[Front-end code change data]
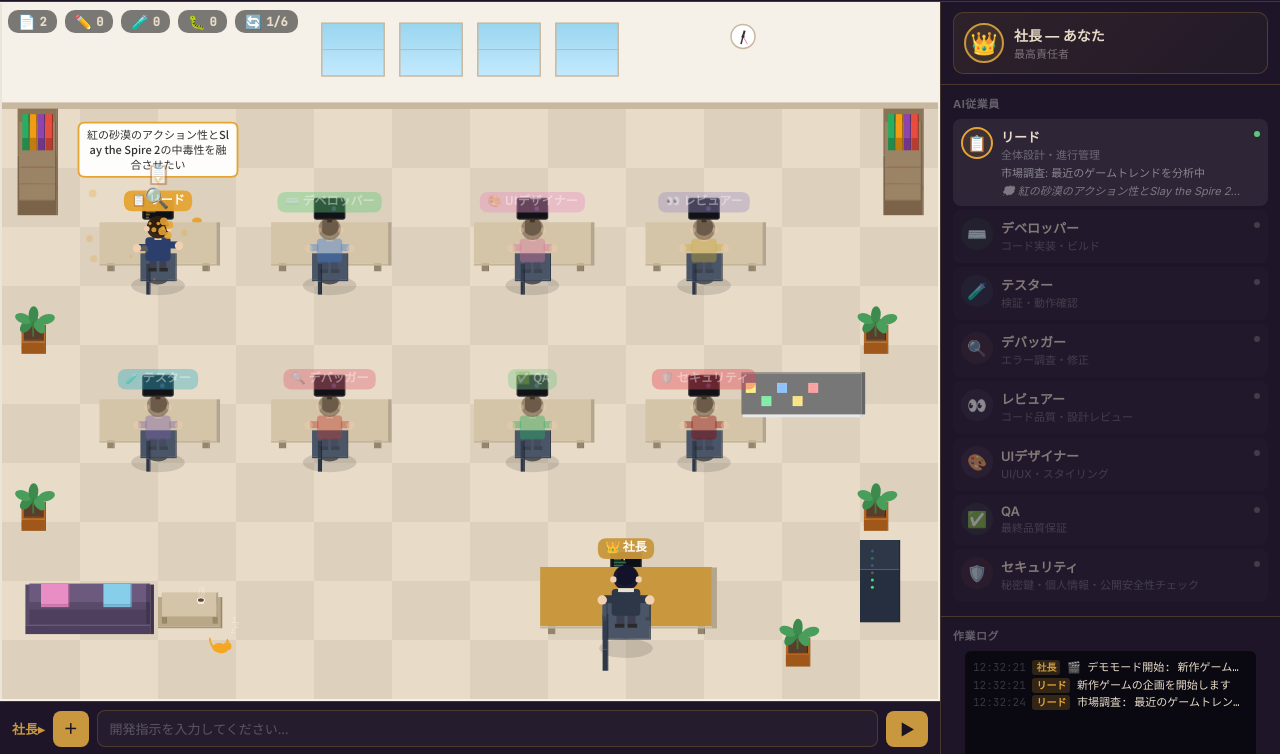
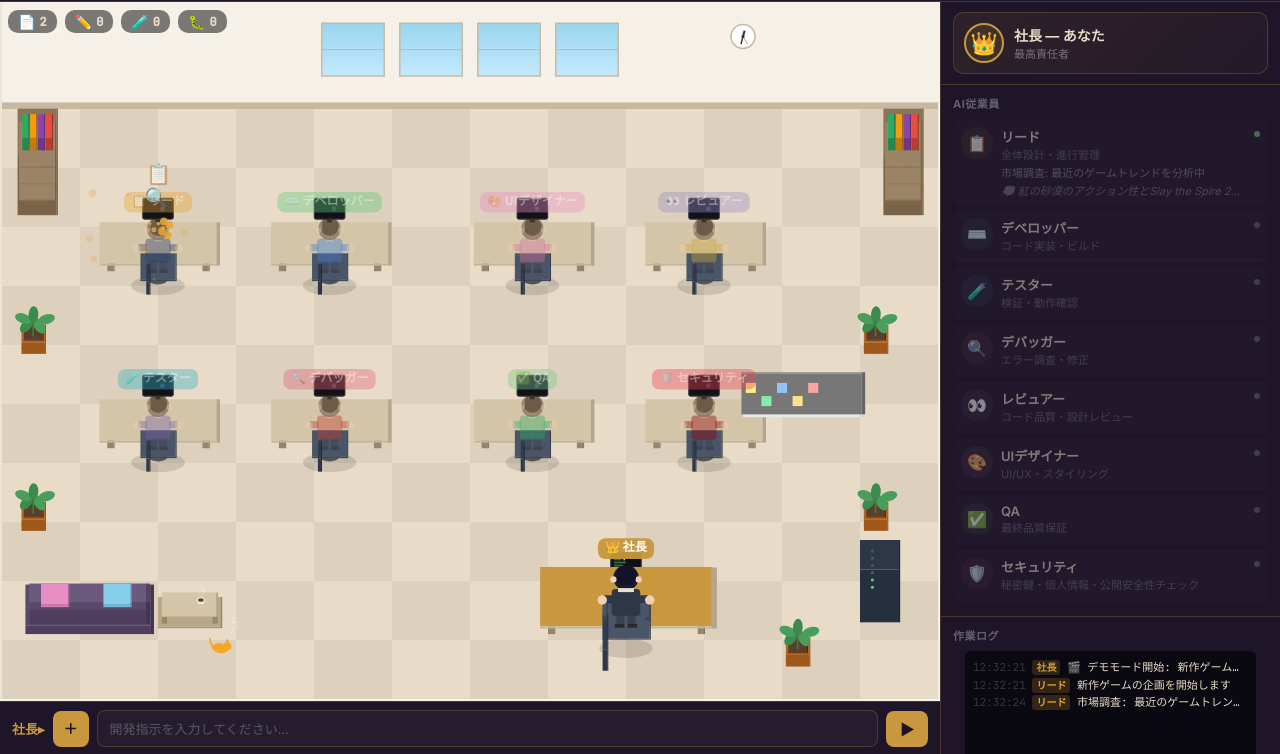
Before and after one commit to Ailiber1/Code-Lab, a website: page index.html in a window 1280 px wide. Shown: the part 46-800 px from the top of the page. Drawn offline with Linux system fonts and the light colour scheme; animation ran at ten frames a second.

Commit message:
Phase機能を完全削除（オーバーレイ・ヘッダー表示・状態管理・エージェント切替）
Co-Authored-By: Claude Opus 4.6 <noreply@anthropic.com>

```diff
--- a/index.html
+++ b/index.html
@@ -20,8 +20,6 @@ html,body{height:100%;overflow:hidden;background:var(--bg);color:var(--text);
   padding:0 16px;background:var(--panel);border-bottom:1px solid var(--border);z-index:10}
 #header .logo{font-size:16px;font-weight:700;white-space:nowrap}
 #header .logo span{color:var(--accent)}
-#header .phase-display{font-size:13px;font-weight:600;color:var(--accent);
-  background:#c8973e18;padding:4px 14px;border-radius:20px;border:1px solid var(--border)}
 #header .right{display:flex;align-items:center;gap:12px}
 .status-pill{display:flex;align-items:center;gap:6px;font-size:12px;
   padding:4px 10px;border-radius:12px;background:#ffffff10}
@@ -141,15 +139,6 @@ html,body{height:100%;overflow:hidden;background:var(--bg);color:var(--text);
 #controls button:hover{background:#ffffff10}
 #controls button.active{background:var(--accent);color:#1a1520;border-color:var(--accent)}
 
-/* ===== PHASE OVERLAY ===== */
-#phaseOverlay{position:absolute;top:0;left:0;right:0;bottom:0;
-  display:flex;flex-direction:column;align-items:center;justify-content:center;
-  background:rgba(26,21,32,.85);z-index:20;pointer-events:none;
-  opacity:0;transition:opacity .3s}
-#phaseOverlay.visible{opacity:1}
-#phaseOverlay .phase-num{font-size:60px;font-weight:700;color:var(--accent);
-  font-family:'JetBrains Mono',monospace}
-#phaseOverlay .phase-name{font-size:22px;font-weight:700;margin-top:8px}
 
 /* ===== LIVE CONTROL PANEL ===== */
 #livePanel{display:none;padding:8px 12px;background:#0d0a12;border-top:1px solid var(--border)}
@@ -183,7 +172,6 @@ html,body{height:100%;overflow:hidden;background:var(--bg);color:var(--text);
   <!-- ===== HEADER ===== -->
   <header id="header">
     <div class="logo">&#x1F9EA; <span>Code-Lab</span> &#x2605; 司令室</div>
-    <div class="phase-display" id="phaseText">Phase 1: 設計</div>
     <div class="right">
       <div class="status-pill"><div class="status-dot" id="statusDot"></div><span id="statusLabel">指示待ち</span></div>
       <div id="clock">00:00:00</div>
@@ -198,9 +186,7 @@ html,body{height:100%;overflow:hidden;background:var(--bg);color:var(--text);
         <div class="stat-item"><span class="icon">&#x270F;&#xFE0F;</span><span class="val" id="statLines">0</span></div>
         <div class="stat-item"><span class="icon">&#x1F9EA;</span><span class="val" id="statTests">0</span></div>
         <div class="stat-item"><span class="icon">&#x1F41B;</span><span class="val" id="statBugs">0</span></div>
-        <div class="stat-item"><span class="icon">&#x1F504;</span><span class="val" id="statPhase">1/6</span></div>
       </div>
-      <div id="phaseOverlay"><div class="phase-num"></div><div class="phase-name"></div></div>
       <div id="commandBar">
         <div class="label">社長&#x25B8;</div>
         <button id="btnAttach" title="ファイル添付">＋</button>
@@ -279,15 +265,6 @@ const AGENT_DEFS = [
   {id:'security',  name:'セキュリティ', role:'秘密鍵・個人情報・公開安全性チェック', color:'#e84855', shirt:'#8b0000', emoji:'🛡️'}
 ];
 
-const PHASE_ACTIVE = {
-  1:['lead'],
-  2:['lead','developer','ui-designer'],
-  3:['tester','reviewer'],
-  4:['debugger','developer'],
-  5:['tester','qa','security'],
-  6:['lead','developer','security']
-};
-const PHASE_NAMES = {1:'設計',2:'実装',3:'レビュー',4:'バグ修正',5:'最終QA',6:'デプロイ'};
 
 // Agent grid positions (x, y) in office grid
 const AGENT_POS = {
@@ -308,7 +285,6 @@ const BOSS_POS = {gx:8, gy:8.5};
 const state = {
   mode:'demo', // 'demo' or 'live'
   speed:1,
-  phase:1,
   running:false,
   stats:{files:0,lines:0,tests:0,bugs:0},
   agents:{},
@@ -317,7 +293,6 @@ const state = {
   logs:[],
   eventIndex:0,
   eventTimer:null,
-  phaseOverlayVisible:false,
   time:0 // elapsed ms
 };
 
@@ -404,14 +379,8 @@ function renderFilePreview() {
   });
 }
 
-// DevEvent interface (Phase 2 compatible)
+// DevEvent interface
 function processDevEvent(ev) {
-  // Update phase
-  if (ev.phase && ev.phase !== state.phase) {
-    showPhaseOverlay(ev.phase);
-    state.phase = ev.phase;
-    updateActiveAgents();
-  }
   // Update agent
   if (ev.a || ev.agent) {
     const aid = ev.a || ev.agent;
@@ -1197,20 +1166,6 @@ function drawFloatingEmojis() {
   c.globalAlpha = 1;
 }
 
-function showPhaseOverlay(phase) {
-  // 開始（Phase 1）と完了（Phase 6）のみオーバーレイ表示
-  if (phase !== 1 && phase !== 6) return;
-  const overlay = document.getElementById('phaseOverlay');
-  if (phase === 6) {
-    overlay.querySelector('.phase-num').textContent = '🎊 完了';
-    overlay.querySelector('.phase-name').textContent = '開発が完了しました';
-  } else {
-    overlay.querySelector('.phase-num').textContent = '開発開始';
-    overlay.querySelector('.phase-name').textContent = 'プロジェクトを開始します';
-  }
-  overlay.classList.add('visible');
-  setTimeout(() => overlay.classList.remove('visible'), 2500);
-}
 
 function spawnCelebration() {
   // Confetti for all agents
@@ -1363,10 +1318,6 @@ function updateUI() {
   document.getElementById('statLines').textContent = state.stats.lines;
   document.getElementById('statTests').textContent = state.stats.tests;
   document.getElementById('statBugs').textContent = state.stats.bugs;
-  document.getElementById('statPhase').textContent = state.phase + '/6';
-
-  // Phase display
-  document.getElementById('phaseText').textContent = 'Phase ' + state.phase + ': ' + (PHASE_NAMES[state.phase] || '');
 
   // Status
   const anyWorking = Object.values(state.agents).some(a => a.working);
@@ -1512,23 +1463,6 @@ function updateClock() {
     [now.getHours(), now.getMinutes(), now.getSeconds()].map(v => String(v).padStart(2, '0')).join(':');
 }
 
-function updateActiveAgents() {
-  const activeIds = PHASE_ACTIVE[state.phase] || [];
-  AGENT_DEFS.forEach(agentDef => {
-    const ag = state.agents[agentDef.id];
-    const wasActive = ag.active;
-    ag.active = activeIds.includes(agentDef.id);
-    if (ag.active && !wasActive) {
-      ag._justActivated = true;
-      ag._activatedTime = state.time;
-    }
-    if (!ag.active) {
-      ag.working = false;
-      ag.action = '';
-      ag.thought = '';
-    }
-  });
-}
 
 // ============================================================
 // SECTION: SIMULATION (Demo Events)
@@ -1644,7 +1578,6 @@ function startDemo() {
   state.mode = 'demo';
   state.running = true;
   state.eventIndex = 0;
-  state.phase = 0;
   state.stats = {files: 0, lines: 0, tests: 0, bugs: 0};
   state.confirmQueue = [];
   AGENT_DEFS.forEach(a => {
@@ -1993,7 +1926,6 @@ function updateLiveStatus(status, text) {
 function init() {
   resizeCanvas();
   buildAgentCards();
-  updateActiveAgents();
   updateUI();
   updateClock();
 
```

▸ Task brief
Return the lines above exactly; the images are not part of the copy.

▸ Result for this task
Before and after one commit to Ailiber1/Code-Lab, a website: page index.html in a window 1280 px wide. Shown: the part 46-800 px from the top of the page. Drawn offline with Linux system fonts and the light colour scheme; animation ran at ten frames a second.

Commit message:
Phase機能を完全削除（オーバーレイ・ヘッダー表示・状態管理・エージェント切替）
Co-Authored-By: Claude Opus 4.6 <noreply@anthropic.com>

```diff
--- a/index.html
+++ b/index.html
@@ -20,8 +20,6 @@ html,body{height:100%;overflow:hidden;background:var(--bg);color:var(--text);
   padding:0 16px;background:var(--panel);border-bottom:1px solid var(--border);z-index:10}
 #header .logo{font-size:16px;font-weight:700;white-space:nowrap}
 #header .logo span{color:var(--accent)}
-#header .phase-display{font-size:13px;font-weight:600;color:var(--accent);
-  background:#c8973e18;padding:4px 14px;border-radius:20px;border:1px solid var(--border)}
 #header .right{display:flex;align-items:center;gap:12px}
 .status-pill{display:flex;align-items:center;gap:6px;font-size:12px;
   padding:4px 10px;border-radius:12px;background:#ffffff10}
@@ -141,15 +139,6 @@ html,body{height:100%;overflow:hidden;background:var(--bg);color:var(--text);
 #controls button:hover{background:#ffffff10}
 #controls button.active{background:var(--accent);color:#1a1520;border-color:var(--accent)}
 
-/* ===== PHASE OVERLAY ===== */
-#phaseOverlay{position:absolute;top:0;left:0;right:0;bottom:0;
-  display:flex;flex-direction:column;align-items:center;justify-content:center;
-  background:rgba(26,21,32,.85);z-index:20;pointer-events:none;
-  opacity:0;transition:opacity .3s}
-#phaseOverlay.visible{opacity:1}
-#phaseOverlay .phase-num{font-size:60px;font-weight:700;color:var(--accent);
-  font-family:'JetBrains Mono',monospace}
-#phaseOverlay .phase-name{font-size:22px;font-weight:700;margin-top:8px}
 
 /* ===== LIVE CONTROL PANEL ===== */
 #livePanel{display:none;padding:8px 12px;background:#0d0a12;border-top:1px solid var(--border)}
@@ -183,7 +172,6 @@ html,body{height:100%;overflow:hidden;background:var(--bg);color:var(--text);
   <!-- ===== HEADER ===== -->
   <header id="header">
     <div class="logo">&#x1F9EA; <span>Code-Lab</span> &#x2605; 司令室</div>
-    <div class="phase-display" id="phaseText">Phase 1: 設計</div>
     <div class="right">
       <div class="status-pill"><div class="status-dot" id="statusDot"></div><span id="statusLabel">指示待ち</span></div>
       <div id="clock">00:00:00</div>
@@ -198,9 +186,7 @@ html,body{height:100%;overflow:hidden;background:var(--bg);color:var(--text);
         <div class="stat-item"><span class="icon">&#x270F;&#xFE0F;</span><span class="val" id="statLines">0</span></div>
         <div class="stat-item"><span class="icon">&#x1F9EA;</span><span class="val" id="statTests">0</span></div>
         <div class="stat-item"><span class="icon">&#x1F41B;</span><span class="val" id="statBugs">0</span></div>
-        <div class="stat-item"><span class="icon">&#x1F504;</span><span class="val" id="statPhase">1/6</span></div>
       </div>
-      <div id="phaseOverlay"><div class="phase-num"></div><div class="phase-name"></div></div>
       <div id="commandBar">
         <div class="label">社長&#x25B8;</div>
         <button id="btnAttach" title="ファイル添付">＋</button>
@@ -279,15 +265,6 @@ const AGENT_DEFS = [
   {id:'security',  name:'セキュリティ', role:'秘密鍵・個人情報・公開安全性チェック', color:'#e84855', shirt:'#8b0000', emoji:'🛡️'}
 ];
 
-const PHASE_ACTIVE = {
-  1:['lead'],
-  2:['lead','developer','ui-designer'],
-  3:['tester','reviewer'],
-  4:['debugger','developer'],
-  5:['tester','qa','security'],
-  6:['lead','developer','security']
-};
-const PHASE_NAMES = {1:'設計',2:'実装',3:'レビュー',4:'バグ修正',5:'最終QA',6:'デプロイ'};
 
 // Agent grid positions (x, y) in office grid
 const AGENT_POS = {
@@ -308,7 +285,6 @@ const BOSS_POS = {gx:8, gy:8.5};
 const state = {
   mode:'demo', // 'demo' or 'live'
   speed:1,
-  phase:1,
   running:false,
   stats:{files:0,lines:0,tests:0,bugs:0},
   agents:{},
@@ -317,7 +293,6 @@ const state = {
   logs:[],
   eventIndex:0,
   eventTimer:null,
-  phaseOverlayVisible:false,
   time:0 // elapsed ms
 };
 
@@ -404,14 +379,8 @@ function renderFilePreview() {
   });
 }
 
-// DevEvent interface (Phase 2 compatible)
+// DevEvent interface
 function processDevEvent(ev) {
-  // Update phase
-  if (ev.phase && ev.phase !== state.phase) {
-    showPhaseOverlay(ev.phase);
-    state.phase = ev.phase;
-    updateActiveAgents();
-  }
   // Update agent
   if (ev.a || ev.agent) {
     const aid = ev.a || ev.agent;
@@ -1197,20 +1166,6 @@ function drawFloatingEmojis() {
   c.globalAlpha = 1;
 }
 
-function showPhaseOverlay(phase) {
-  // 開始（Phase 1）と完了（Phase 6）のみオーバーレイ表示
-  if (phase !== 1 && phase !== 6) return;
-  const overlay = document.getElementById('phaseOverlay');
-  if (phase === 6) {
-    overlay.querySelector('.phase-num').textContent = '🎊 完了';
-    overlay.querySelector('.phase-name').textContent = '開発が完了しました';
-  } else {
-    overlay.querySelector('.phase-num').textContent = '開発開始';
-    overlay.querySelector('.phase-name').textContent = 'プロジェクトを開始します';
-  }
-  overlay.classList.add('visible');
-  setTimeout(() => overlay.classList.remove('visible'), 2500);
-}
 
 function spawnCelebration() {
   // Confetti for all agents
@@ -1363,10 +1318,6 @@ function updateUI() {
   document.getElementById('statLines').textContent = state.stats.lines;
   document.getElementById('statTests').textContent = state.stats.tests;
   document.getElementById('statBugs').textContent = state.stats.bugs;
-  document.getElementById('statPhase').textContent = state.phase + '/6';
-
-  // Phase display
-  document.getElementById('phaseText').textContent = 'Phase ' + state.phase + ': ' + (PHASE_NAMES[state.phase] || '');
 
   // Status
   const anyWorking = Object.values(state.agents).some(a => a.working);
@@ -1512,23 +1463,6 @@ function updateClock() {
     [now.getHours(), now.getMinutes(), now.getSeconds()].map(v => String(v).padStart(2, '0')).join(':');
 }
 
-function updateActiveAgents() {
-  const activeIds = PHASE_ACTIVE[state.phase] || [];
-  AGENT_DEFS.forEach(agentDef => {
-    const ag = state.agents[agentDef.id];
-    const wasActive = ag.active;
-    ag.active = activeIds.includes(agentDef.id);
-    if (ag.active && !wasActive) {
-      ag._justActivated = true;
-      ag._activatedTime = state.time;
-    }
-    if (!ag.active) {
-      ag.working = false;
-      ag.action = '';
-      ag.thought = '';
-    }
-  });
-}
 
 // ============================================================
 // SECTION: SIMULATION (Demo Events)
@@ -1644,7 +1578,6 @@ function startDemo() {
   state.mode = 'demo';
   state.running = true;
   state.eventIndex = 0;
-  state.phase = 0;
   state.stats = {files: 0, lines: 0, tests: 0, bugs: 0};
   state.confirmQueue = [];
   AGENT_DEFS.forEach(a => {
@@ -1993,7 +1926,6 @@ function updateLiveStatus(status, text) {
 function init() {
   resizeCanvas();
   buildAgentCards();
-  updateActiveAgents();
   updateUI();
   updateClock();
 
```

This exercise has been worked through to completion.